Scheduled to run Aug. 9-17 in Chelyabinsk in Russia’s Ural Mountains, the exercise will involve 4,700 Russian troops, 1,600 Chinese troops and contingents from the other SCO members: Kazakhstan, Kyrgyzstan, Tajikistan and Uzbekistan.
SCO officials say Peace Mission 2007 will see the largest-ever contingent of Chinese troops on Russian soil for an exercise. The Chinese forces will include six Air Force Ilyushin Il-76 airlifters and an Army aviation unit with 32 Mi-17 and Z-9 helicopters.
The exercise is far “too big to be a counterterrorism exercise unless they are aiming to level a small town in the process,” said Christopher Brown at the American Security Council Foundation, Washington.
SCO’s stated “Three Evils” are terrorism, separatism and religious extremism.
The scenario will involve isolating and quelling a violent insurrection, according to Vassily Kashin, research fellow at the Russian Academy of Sciences’ Institute of Far Eastern Studies, Moscow.
“In such a situation, the militaries of the smaller SCO members will control the external borders of the conflict zone, while Russian and Chinese troops will try to solve the problem. Such an operation is likely to involve thousands of personnel, warplanes, helicopters, etc.,” Kashin said.
He called this and previous joint exercises a preparation for “the worst-case scenario for Central Asia”: a large-scale uprising and civil war in one of the Central Asian republics.
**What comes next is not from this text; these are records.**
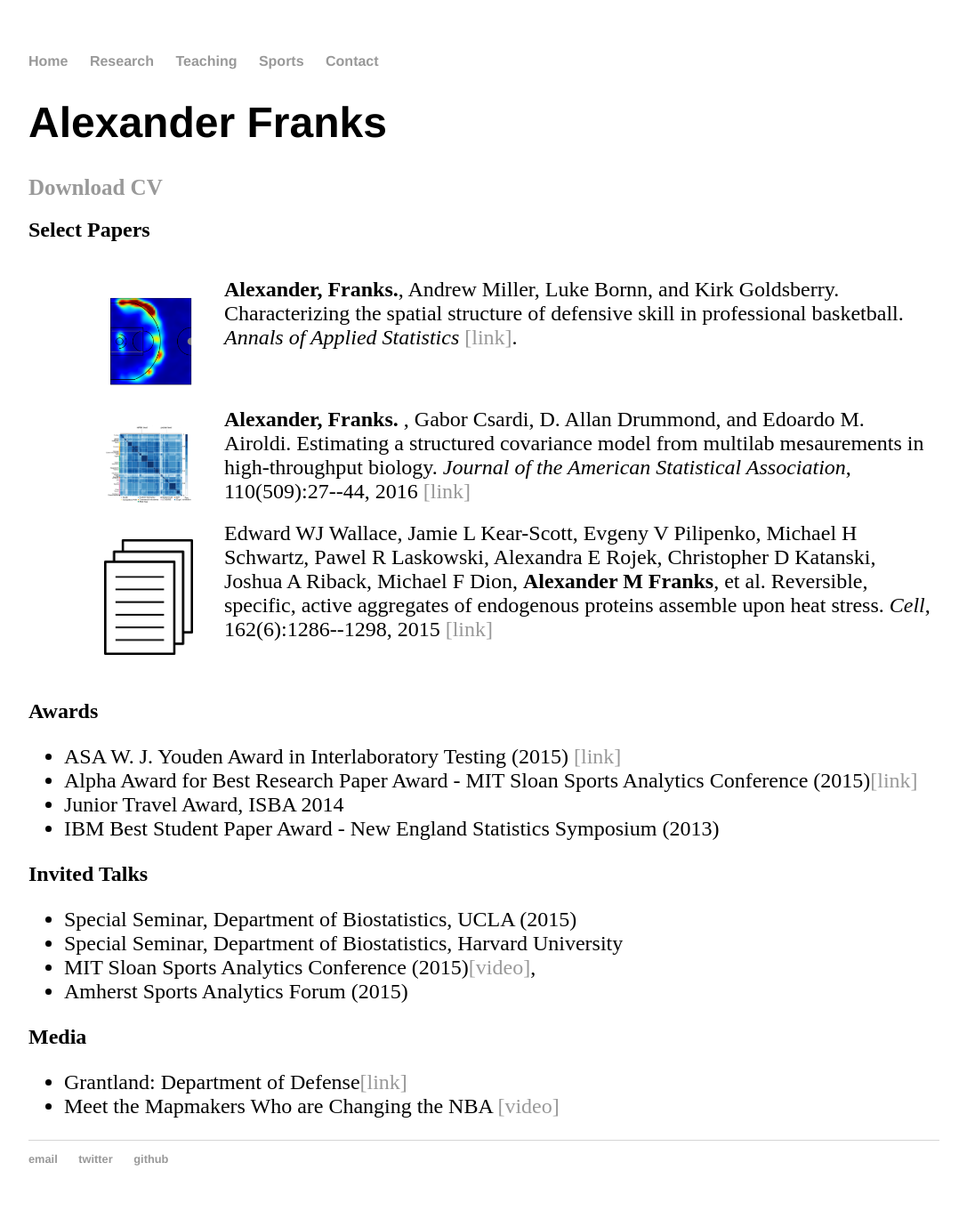
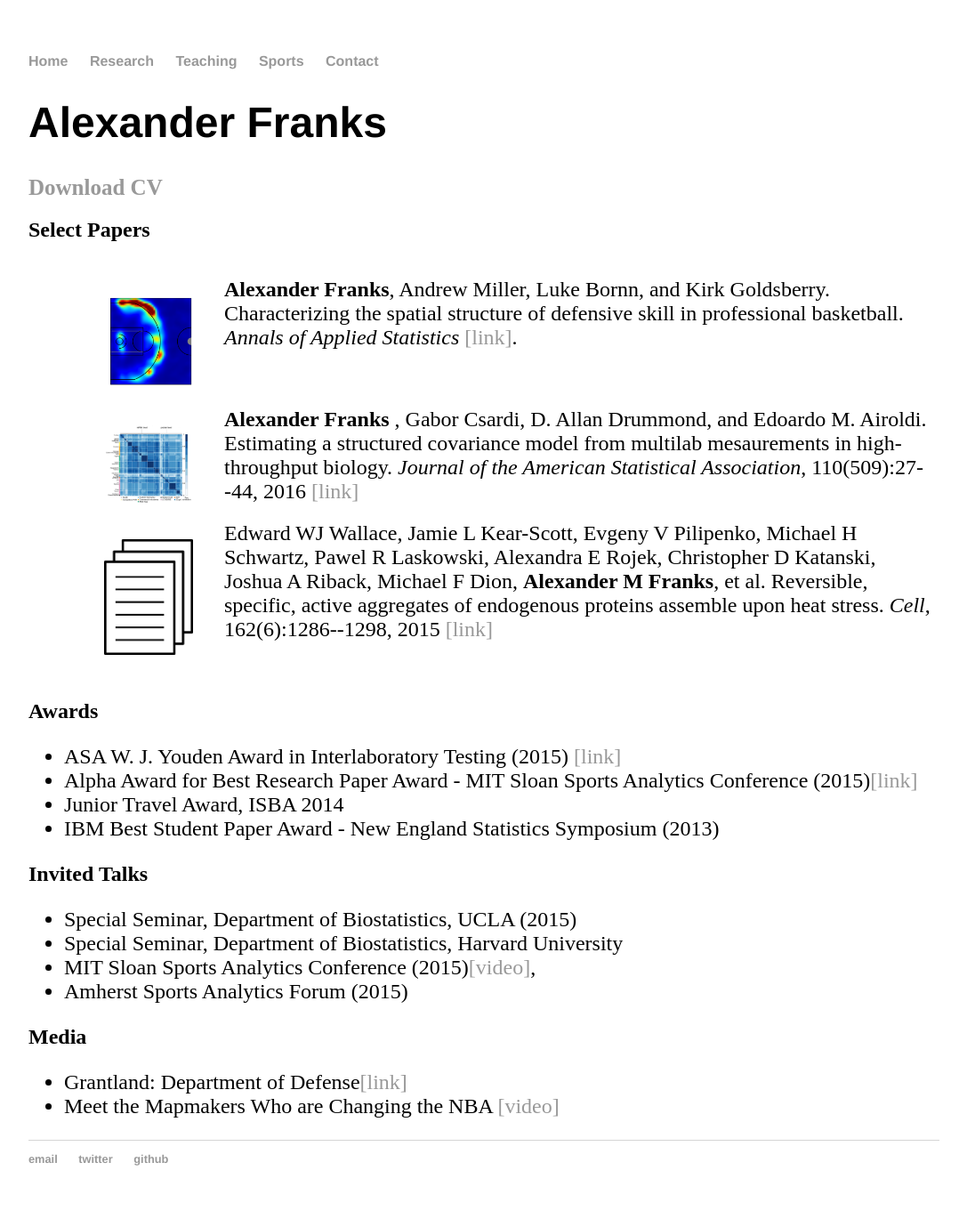
Before and after one commit to afranks86/afranks86.github.io, a Jekyll site: the page built from research/index.html, in a window 1280 px wide. Shown: the whole page at 89% size, without its empty margins (96-1183 px from the left). Built offline with Jekyll 4.4.1, drawn with Linux system fonts in a browser that asks for light colours; nearby versions of some CDN libraries.

Commit message:
Fixed name bug in pubs

```diff
--- a/research/index.html
+++ b/research/index.html
@@ -28,11 +28,11 @@ title: CV of Your Name
 
     <li>
       <img src="../images/lgcp.png", width=100px style="margin: 20px 35px 0px 35px">
-      <strong>Alexander, Franks.</strong>, Andrew Miller, Luke Bornn, and Kirk Goldsberry. Characterizing the spatial structure of defensive skill in professional basketball. <em>Annals of Applied Statistics</em> <a href="http://arxiv.org/abs/1405.0231">[link]</a>.
+      <strong>Alexander Franks</strong>, Andrew Miller, Luke Bornn, and Kirk Goldsberry. Characterizing the spatial structure of defensive skill in professional basketball. <em>Annals of Applied Statistics</em> <a href="http://arxiv.org/abs/1405.0231">[link]</a>.
     </li>
     <li>
       <img src="../images/heatmap.png", width=100px style="margin: 20px 35px 0px 35px">
-      <strong>Alexander, Franks.</strong> , Gabor Csardi, D. Allan Drummond, and Edoardo M. Airoldi.  Estimating a structured covariance model from multilab mesaurements in high-throughput biology. <em>Journal of the American Statistical Association</em>, 110(509):27--44, 2016 <a href="http://amstat.tandfonline.com/doi/abs/10.1080/01621459.2014.964404#.Vh834hNViko">[link]</a>
+      <strong>Alexander Franks</strong> , Gabor Csardi, D. Allan Drummond, and Edoardo M. Airoldi.  Estimating a structured covariance model from multilab mesaurements in high-throughput biology. <em>Journal of the American Statistical Association</em>, 110(509):27--44, 2016 <a href="http://amstat.tandfonline.com/doi/abs/10.1080/01621459.2014.964404#.Vh834hNViko">[link]</a>
     </li>
     <li>
     <!--   <img src="../images/article.png", width=100px style="margin: 20px 35px 0px 35px"> -->
```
“SCO members expect such a rebellion to be led by radical Islamic elements and to be at least partly supported from Afghanistan territory, possibly even by the West,” Kashin said.
The Islamist group that most concerns SCO members is the Hizb ut-Tahrir, or Party of Liberation, he said, an international pan-Islamist political party that seeks to unite the Muslim world under Islamic law. Headquartered in London, the party is believed by many to be under Western sway.
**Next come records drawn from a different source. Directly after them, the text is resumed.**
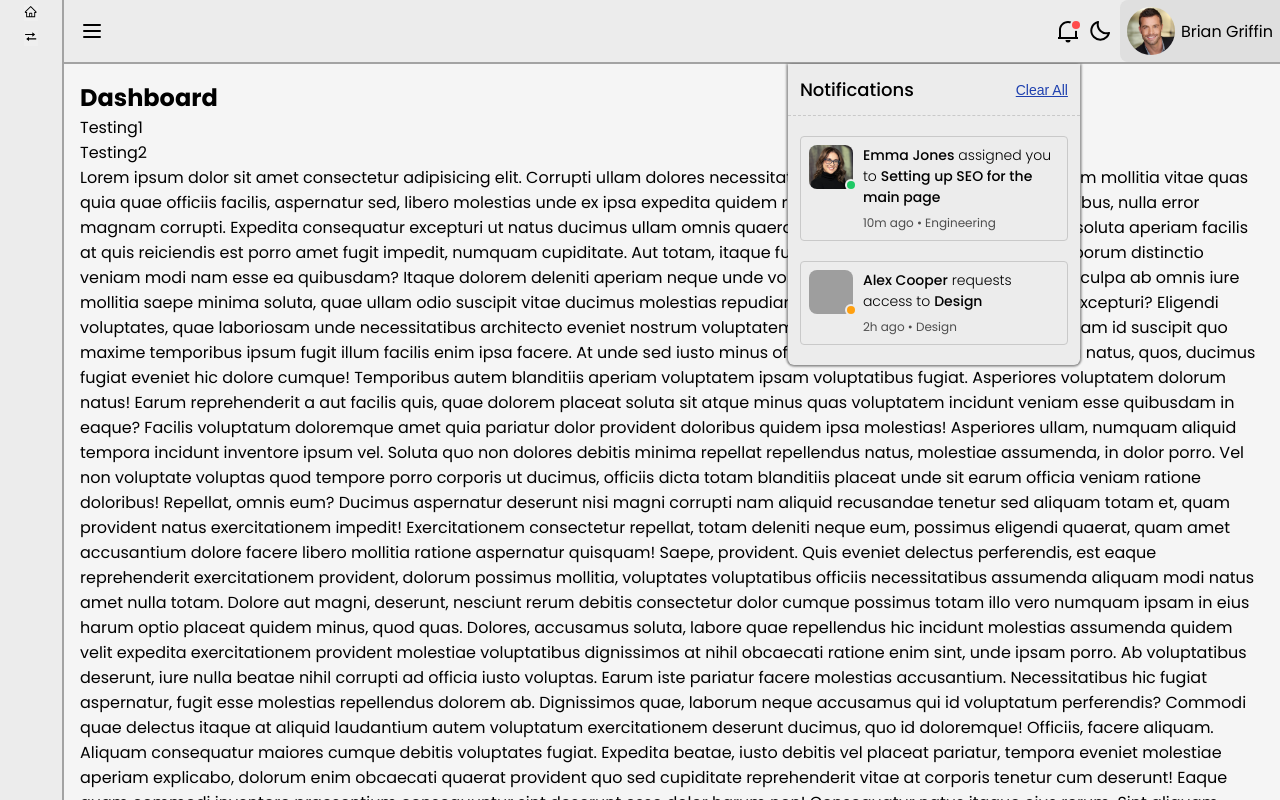
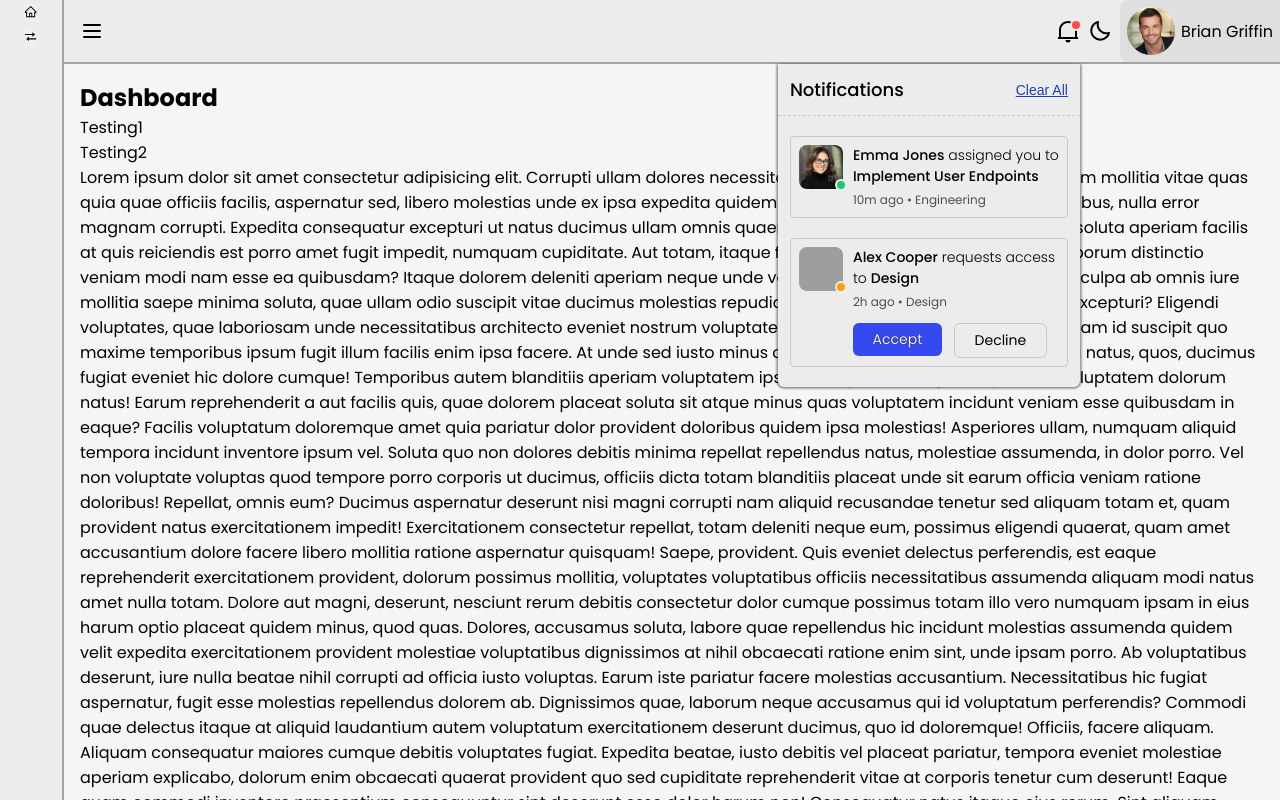
Before and after one commit to BolaGhaly/Admin-Dashboard, a Next.js app: page / in a window 1280 px wide. Both pictures are taken after a click on the button 1067 px from the left and 31 px from the top of the page. Shown: the top 800 px of the page. Built offline with nearby package versions, Linux system fonts and the light colour scheme; grey boxes are pictures that could not be loaded.

Commit message:
Update notification's accept and decline buttons container

```diff
--- a/components/NotificationsMenu.tsx
+++ b/components/NotificationsMenu.tsx
@@ -44,7 +44,7 @@ const NotificationsMenu = () => {
               <div>
                 <p>
                   <b>Emma Jones</b> assigned you to{" "}
-                  <b>Setting up SEO for the main page</b>
+                  <b>Implement User Endpoints</b>
                 </p>
                 <small>10m ago &#x2022; Engineering</small>
               </div>
@@ -64,6 +64,10 @@ const NotificationsMenu = () => {
                   <b>Alex Cooper</b> requests access to <b>Design</b>
                 </p>
                 <small>2h ago &#x2022; Design</small>
+                <div className={styles.notificationBtnsContainer}>
+                  <button>Accept</button>
+                  <button>Decline</button>
+                </div>
               </div>
             </Menu.Item>
           </div>
--- a/styles/modules/topBar.module.scss
+++ b/styles/modules/topBar.module.scss
@@ -234,7 +234,35 @@
         small {
           color: var(--notification-timestamp);
           font-size: 0.75rem;
-          margin-top: 0.375rem;
+          margin-top: 0.25rem;
+        }
+
+        .notificationBtnsContainer {
+          margin: 0.75rem 0 0 0;
+          flex-direction: row;
+          width: 100%;
+          flex-wrap: wrap;
+          row-gap: 0.75rem;
+
+          button {
+            font-family: "Poppins", sans-serif;
+            font-size: 0.875rem;
+            margin: 0 0.75rem 0 0;
+            padding: 0.375rem 0.5rem;
+            border-radius: 0.375rem;
+            justify-content: center;
+            flex-grow: 1;
+
+            &:nth-of-type(1) {
+              color: whitesmoke;
+              text-shadow: black 0px 0px 1px;
+              background-color: #3649ee;
+            }
+
+            &:nth-of-type(2) {
+              border: 1px solid var(--notifications-line);
+            }
+          }
         }
       }
     }
@@ -246,12 +274,12 @@
 
   @media (min-width: 320px) {
     width: calc(100vw - 74px);
-    max-width: 18.25rem;
+    max-width: 18.875rem;
     border-bottom-left-radius: 0.375rem;
     box-shadow: -2px 0 2px var(--boxShadow), 0 2px 2px var(--boxShadow);
   }
 
-  @media (min-width: 565px) {
+  @media (min-width: 580px) {
     position: absolute;
     top: 2.813rem;
     border-bottom-right-radius: 0.375rem;
```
Kashin said internal instability, especially in Kyrgyzstan and Uzbekistan, is forcing SCO members to coordinate options for a military response.
“In Uzbekistan, the wake-up call was the Andijon uprising in May 2005,” he said. “The authorities managed to suppress it rather brutally, but the social and economic problems which caused the uprising still remain.”
The exercise is also meant to cow China’s own people and send a signal about Beijing’s leadership, Brown said.
The second stage of the exercise will be conducted in Urumqi, Xinjiang, which shows China’s importance in SCO’s leadership.
“Russia in a lot of ways is playing second fiddle. After all, why move the entire operation to another country just as it is concluding? There is really no reason to conclude in Xinjiang other than as a show of strength on the part of the Chinese,” said Brown.
The troops China is sending are from the Xinjiang Uighur Autonomous Region in northwest China, an area that shares its borders with Afghanistan, India, Kazakhstan, Kyrgyzstan, Pakistan, Russia and Tajikistan.
After the Sept. 11, 2001, attacks in the United States, Beijing began labeling the Xinjiang separatists as “terrorists,” claiming they were connected to Osama bin Laden and the Taliban.
Brown said the exercise will demonstrate China’s ability to project power overland within Asia.
“This is the first time that the ‘transformed’ Chinese military will have a chance to stretch its legs, especially in terms of transportation and logistics,” Brown said. “It should also be seen as cautionary warning for those Central Asian members of the SCO, especially as China and Russia continue to pursue the integration and improvement of land routes within the SCO under the guise of ‘improving trade.’”